## ASSIGNED TASK
Copy every line that holds the string "notes" from the data below.

## TASK DATA
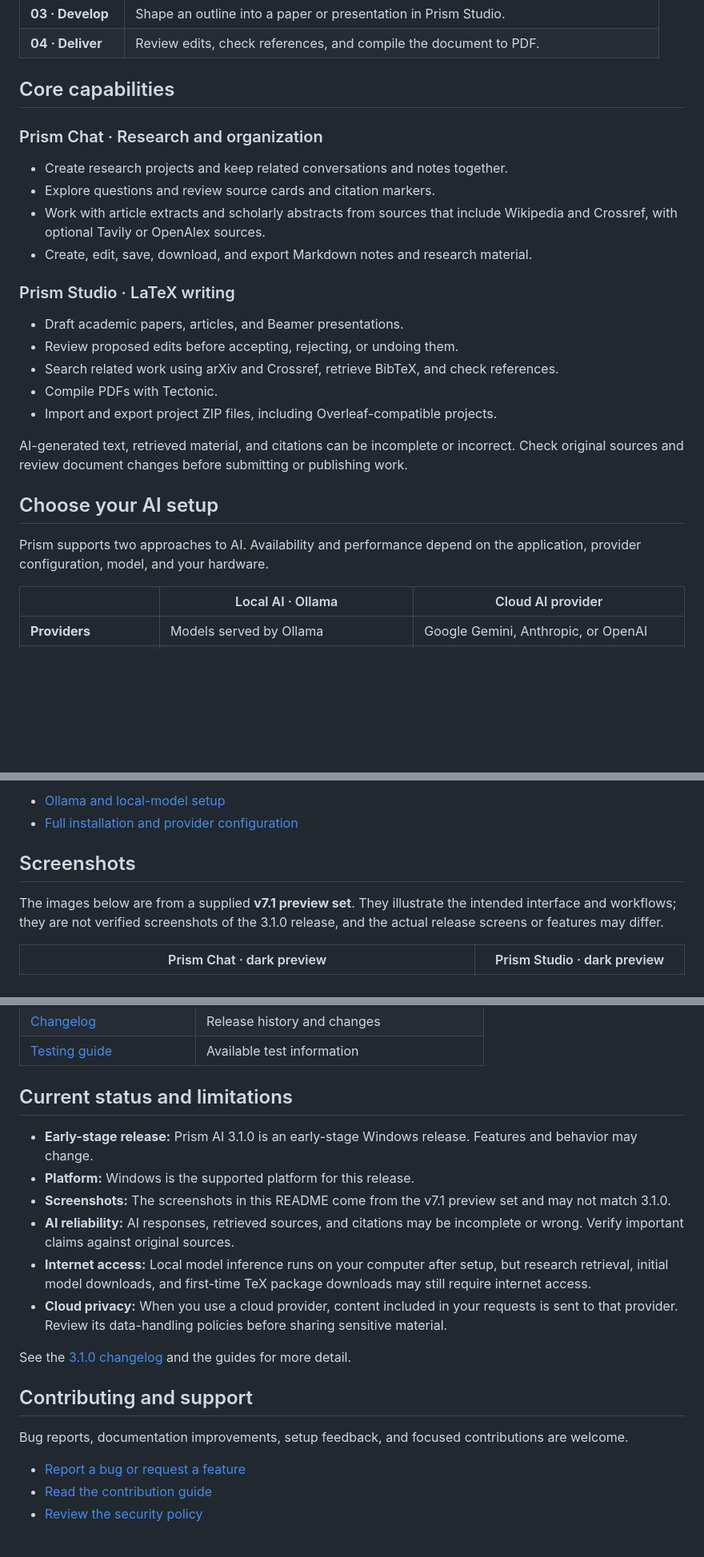
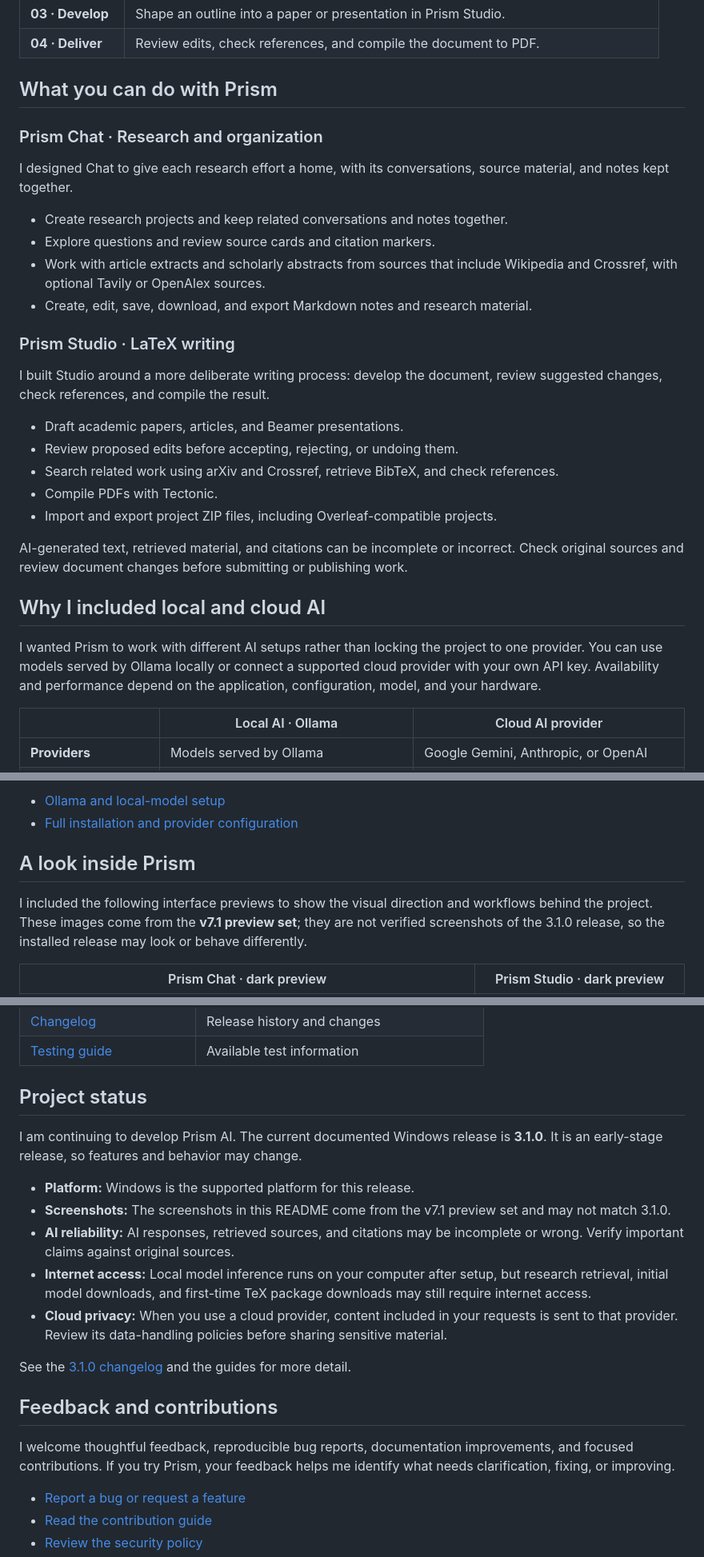
Before and after one commit to DudeSquad999/Prism-Ai, a Markdown page: README.md, 3 parts joined by grey strips. Shown at 80% size. Rendered like a GitHub page; blank space fills up the shorter version.

```diff
--- a/README.md
+++ b/README.md
@@ -124,9 +129,11 @@ Generated with [GitDiagram](https://gitdiagram.com/dudesquad999/prism-ai).
 | **03 · Develop** | Shape an outline into a paper or presentation in Prism Studio. |
 | **04 · Deliver** | Review edits, check references, and compile the document to PDF. |
 
-## Core capabilities
+## What you can do with Prism
 
 ### Prism Chat · Research and organization
+
+I designed Chat to give each research effort a home, with its conversations, source material, and notes kept together.
 
 - Create research projects and keep related conversations and notes together.
 - Explore questions and review source cards and citation markers.
@@ -134,6 +141,8 @@ Generated with [GitDiagram](https://gitdiagram.com/dudesquad999/prism-ai).
 - Create, edit, save, download, and export Markdown notes and research material.
 
 ### Prism Studio · LaTeX writing
+
+I built Studio around a more deliberate writing process: develop the document, review suggested changes, check references, and compile the result.
 
 - Draft academic papers, articles, and Beamer presentations.
 - Review proposed edits before accepting, rejecting, or undoing them.
@@ -143,9 +152,9 @@ Generated with [GitDiagram](https://gitdiagram.com/dudesquad999/prism-ai).
 
 AI-generated text, retrieved material, and citations can be incomplete or incorrect. Check original sources and review document changes before submitting or publishing work.
 
-## Choose your AI setup
+## Why I included local and cloud AI
 
-Prism supports two approaches to AI. Availability and performance depend on the application, provider configuration, model, and your hardware.
+I wanted Prism to work with different AI setups rather than locking the project to one provider. You can use models served by Ollama locally or connect a supported cloud provider with your own API key. Availability and performance depend on the application, configuration, model, and your hardware.
 
 |  | Local AI · Ollama | Cloud AI provider |
 |---|---|---|
@@ -159,9 +168,9 @@ Prism does not supply cloud API keys. Configure the provider separately in each
 - [Ollama and local-model setup](docs/local-models.md)
 - [Full installation and provider configuration](docs/installation.md)
 
-## Screenshots
+## A look inside Prism
 
-The images below are from a supplied **v7.1 preview set**. They illustrate the intended interface and workflows; they are not verified screenshots of the 3.1.0 release, and the actual release screens or features may differ.
+I included the following interface previews to show the visual direction and workflows behind the project. These images come from the **v7.1 preview set**; they are not verified screenshots of the 3.1.0 release, so the installed release may look or behave differently.
 
 | Prism Chat · dark preview | Prism Studio · dark preview |
 |---|---|
@@ -246,9 +255,9 @@ For detailed steps and troubleshooting, see the [Windows installation guide](doc
 | [Changelog](CHANGELOG.md) | Release history and changes |
 | [Testing guide](guides/TESTING.md) | Available test information |
 
-## Current status and limitations
+## Project status
 
-- **Early-stage release:** Prism AI 3.1.0 is an early-stage Windows release. Features and behavior may change.
+I am continuing to develop Prism AI. The current documented Windows release is **3.1.0**. It is an early-stage release, so features and behavior may change.
 - **Platform:** Windows is the supported platform for this release.
 - **Screenshots:** The screenshots in this README come from the v7.1 preview set and may not match 3.1.0.
 - **AI reliability:** AI responses, retrieved sources, and citations may be incomplete or wrong. Verify important claims against original sources.
@@ -257,9 +266,9 @@ For detailed steps and troubleshooting, see the [Windows installation guide](doc
 
 See the [3.1.0 changelog](CHANGELOG.md) and the guides for more detail.
 
-## Contributing and support
+## Feedback and contributions
 
-Bug reports, documentation improvements, setup feedback, and focused contributions are welcome.
+I welcome thoughtful feedback, reproducible bug reports, documentation improvements, and focused contributions. If you try Prism, your feedback helps me identify what needs clarification, fixing, or improving.
 
 - [Report a bug or request a feature](https://github.com/DudeSquad999/Prism-Ai/issues)
 - [Read the contribution guide](CONTRIBUTING.md)
```
Also changed, not shown: other parts of README.md (+20 -15 lines).
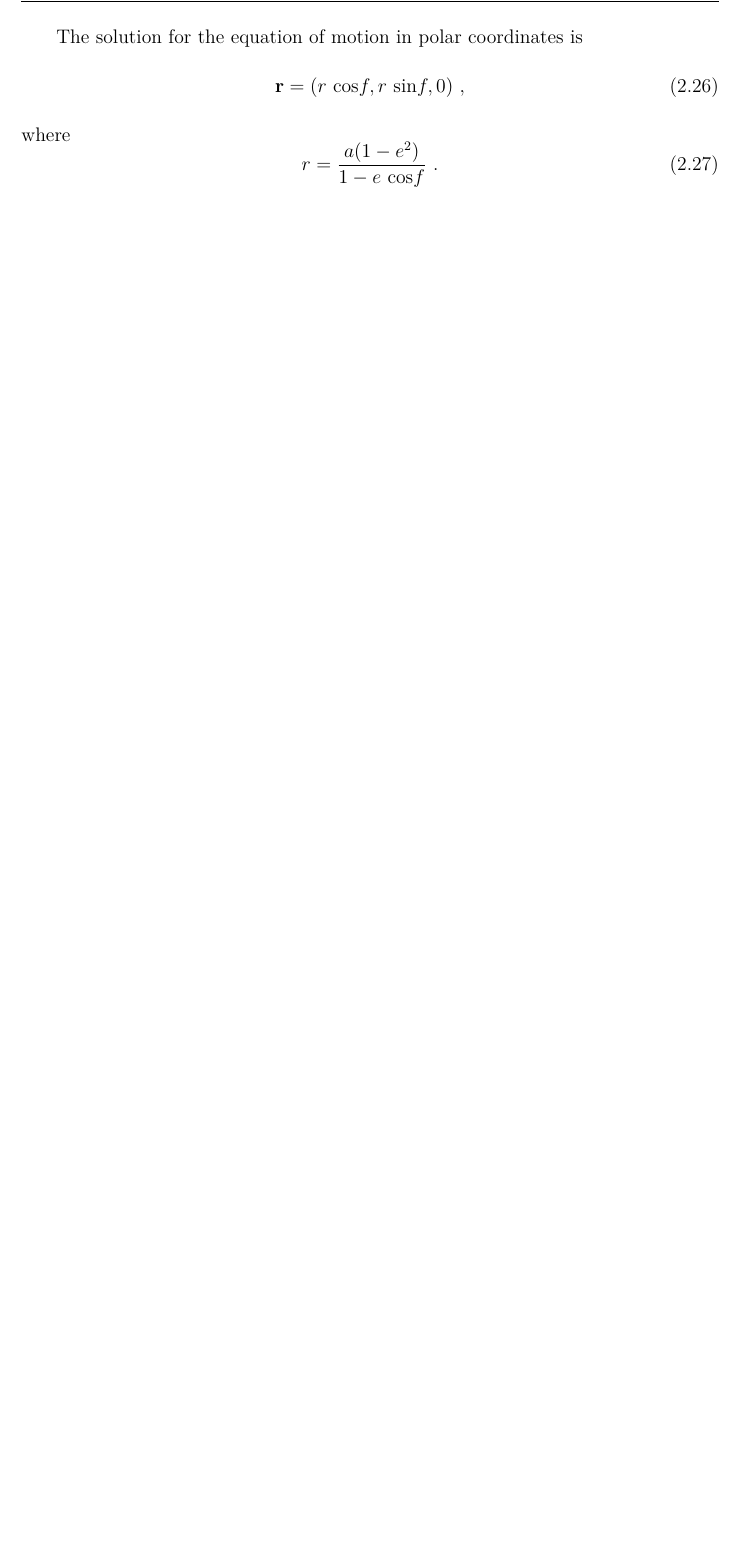
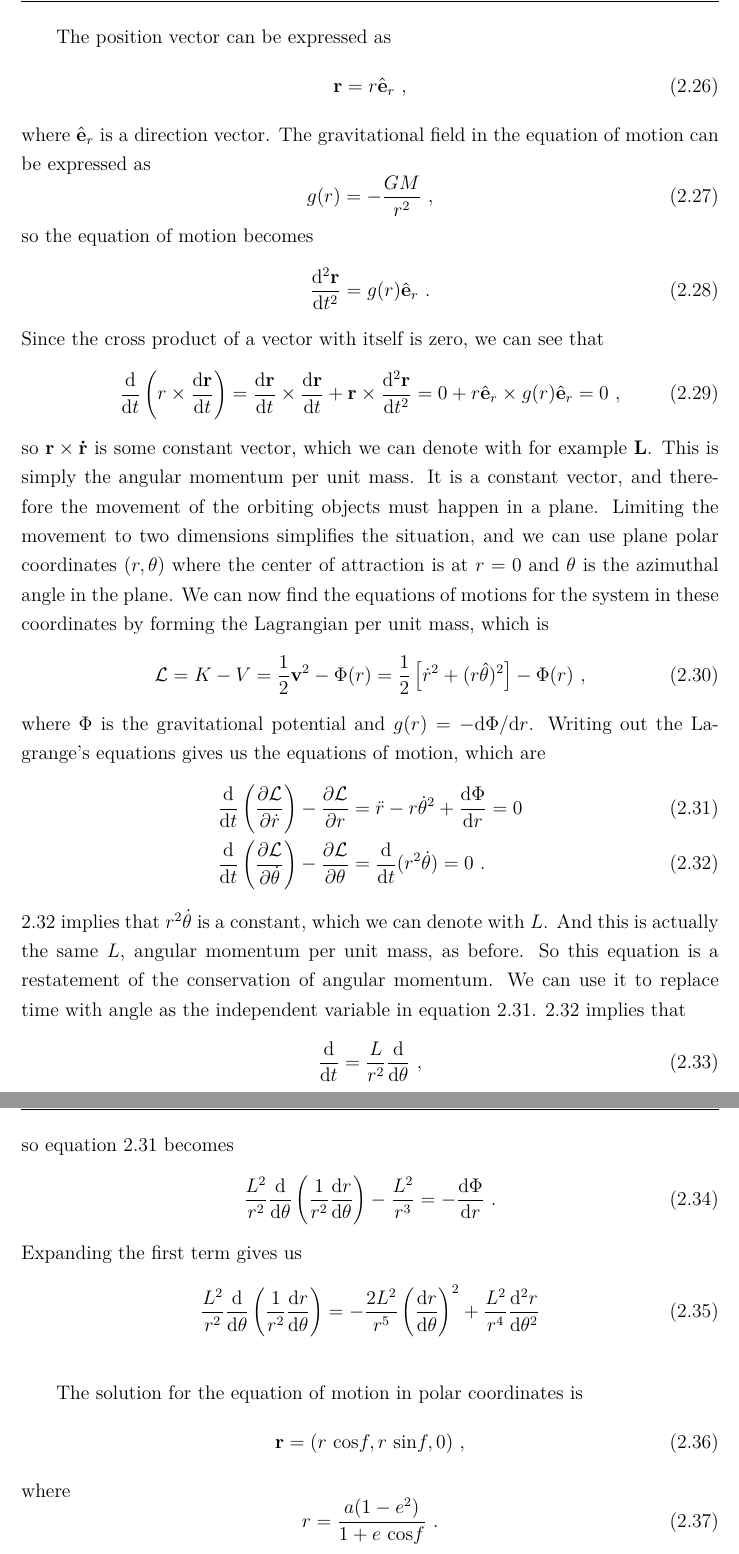
Before and after one commit to vilioja/gradu, a LaTeX thesis (tex/gradu.tex): part of page 25 of 42 before the commit and two parts of pages 25 and 26 of 43 after it, the two joined at a grey line, cut at the place of the change, the shorter picture padded with empty space. Compiled offline with pdfLaTeX.

Commit message:
Derivation of the equation of orbit

```diff
--- a/tex/gradu.tex
+++ b/tex/gradu.tex
@@ -369,11 +369,49 @@ which gives us the equation of motion
 \end{equation}
 where $M = m_1 + m_2$ is the total mass of the system.
 
+The position vector can be expressed as
+\begin{equation}
+\mathbf{r} = r \hat{\mathbf{e}}_r \ ,
+\end{equation}
+where $\hat{\mathbf{e}}_r$ is a direction vector. The gravitational field in the equation of motion can be expressed as
+\begin{equation}
+g(r) = -\frac{G M}{r^2} \ ,
+\end{equation}
+so the equation of motion becomes
+\begin{equation}
+\frac{\mathrm{d}^2 \mathbf{r}}{\mathrm{d} t^2} = g(r) \hat{\mathbf{e}}_r \ .
+\end{equation}
+Since the cross product of a vector with itself is zero, we can see that
+\begin{equation}
+\frac{\mathrm{d}}{\mathrm{d} t} \left( r \times \frac{\mathrm{d} \mathbf{r}}{\mathrm{d} t} \right) = \frac{\mathrm{d} \mathbf{r}}{\mathrm{d} t} \times \frac{\mathrm{d} \mathbf{r}}{\mathrm{d} t} + \mathbf{r} \times \frac{\mathrm{d}^2 \mathbf{r}}{\mathrm{d} t^2} = 0 + r \hat{\mathbf{e}}_r \times g(r) \hat{\mathbf{e}}_r = 0 \ ,
+\end{equation}
+so $\mathbf{r} \times \mathbf{\dot{r}}$ is some constant vector, which we can denote with for example $\mathbf{L}$. This is simply the angular momentum per unit mass. It is a constant vector, and therefore the movement of the orbiting objects must happen in a plane. Limiting the movement to two dimensions simplifies the situation, and we can use plane polar coordinates $(r, \theta)$ where the center of attraction is at $r = 0$ and $\theta$ is the azimuthal angle in the plane. We can now find the equations of motions for the system in these coordinates by forming the Lagrangian per unit mass, which is
+\begin{equation}
+\mathcal{L} = K - V = \frac{1}{2} \mathbf{v}^2 - \Phi (r) = \frac{1}{2} \left[ \dot{r}^2 + (r \hat{\theta})^2 \right] - \Phi (r) \ ,
+\end{equation}
+where $\Phi$ is the gravitational potential and $g(r) = -\mathrm{d} \Phi / \mathrm{d} r$. Writing out the Lagrange's equations gives us the equations of motion, which are
+\begin{align}
+\frac{\mathrm{d} }{\mathrm{d} t} \left( \frac{\partial \mathcal{L}}{\partial \dot{r}} \right) - \frac{\partial \mathcal{L}}{\partial r} &= \ddot{r} - r \dot{\theta}^2 + \frac{\mathrm{d} \Phi}{\mathrm{d} r} = 0 \label{equ:leom1} \\
+\frac{\mathrm{d} }{\mathrm{d} t} \left( \frac{\partial \mathcal{L}}{\partial \dot{\theta}} \right) - \frac{\partial \mathcal{L}}{\partial \theta} &= \frac{\mathrm{d}}{\mathrm{d} t} (r^2 \dot{\theta}) = 0 \label{equ:leom2} \ .
+\end{align}
+\ref{equ:leom2} implies that $r^2 \dot{\theta}$ is a constant, which we can denote with $L$. And this is actually the same $L$, angular momentum per unit mass, as before. So this equation is a restatement of the conservation of angular momentum. We can use it to replace time with angle as the independent variable in equation \ref{equ:leom1}. \ref{equ:leom2} implies that
+\begin{equation}
+\frac{\mathrm{d}}{\mathrm{d} t} = \frac{L}{r^2} \frac{\mathrm{d}}{\mathrm{d} \theta} \ ,
+\end{equation}
+so equation \ref{equ:leom1} becomes
+\begin{equation}
+\frac{L^2}{r^2} \frac{\mathrm{d}}{\mathrm{d} \theta} \left( \frac{1}{r^2} \frac{\mathrm{d} r}{\mathrm{d} \theta} \right) - \frac{L^2}{r^3} = -\frac{\mathrm{d} \Phi}{\mathrm{d} r} \ .
+\end{equation}
+Expanding the first term gives us
+\begin{equation}
+\frac{L^2}{r^2} \frac{\mathrm{d}}{\mathrm{d} \theta} \left( \frac{1}{r^2} \frac{\mathrm{d} r}{\mathrm{d} \theta} \right) = -\frac{2 L^2}{r^5} \left( \frac{\mathrm{d} r}{\mathrm{d} \theta} \right)^2 + \frac{L^2}{r^4} \frac{\mathrm{d}^2 r}{\mathrm{d} \theta^2}
+\end{equation}
+
 The solution for the equation of motion in polar coordinates is
 \begin{equation}
 \mathbf{r} = (r \ \mathrm{cos} f, r \ \mathrm{sin} f, 0) \ ,
 \end{equation}
 where
 \begin{equation}
-r = \frac{a (1-e^2)}{1 - e \ \mathrm{cos} f} \ .
+r = \frac{a (1-e^2)}{1 + e \ \mathrm{cos} f} \ .
 \end{equation}
```
Also changed, not shown: tex/lahteet.bib (+9 -0 lines), tex/gradu.pdf, tex/gradu.tex (18 more changed lines).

## RESPONSE AREA
+I designed Chat to give each research effort a home, with its conversations, source material, and notes kept together.
 - Create research projects and keep related conversations and notes together.
 - Create, edit, save, download, and export Markdown notes and research material.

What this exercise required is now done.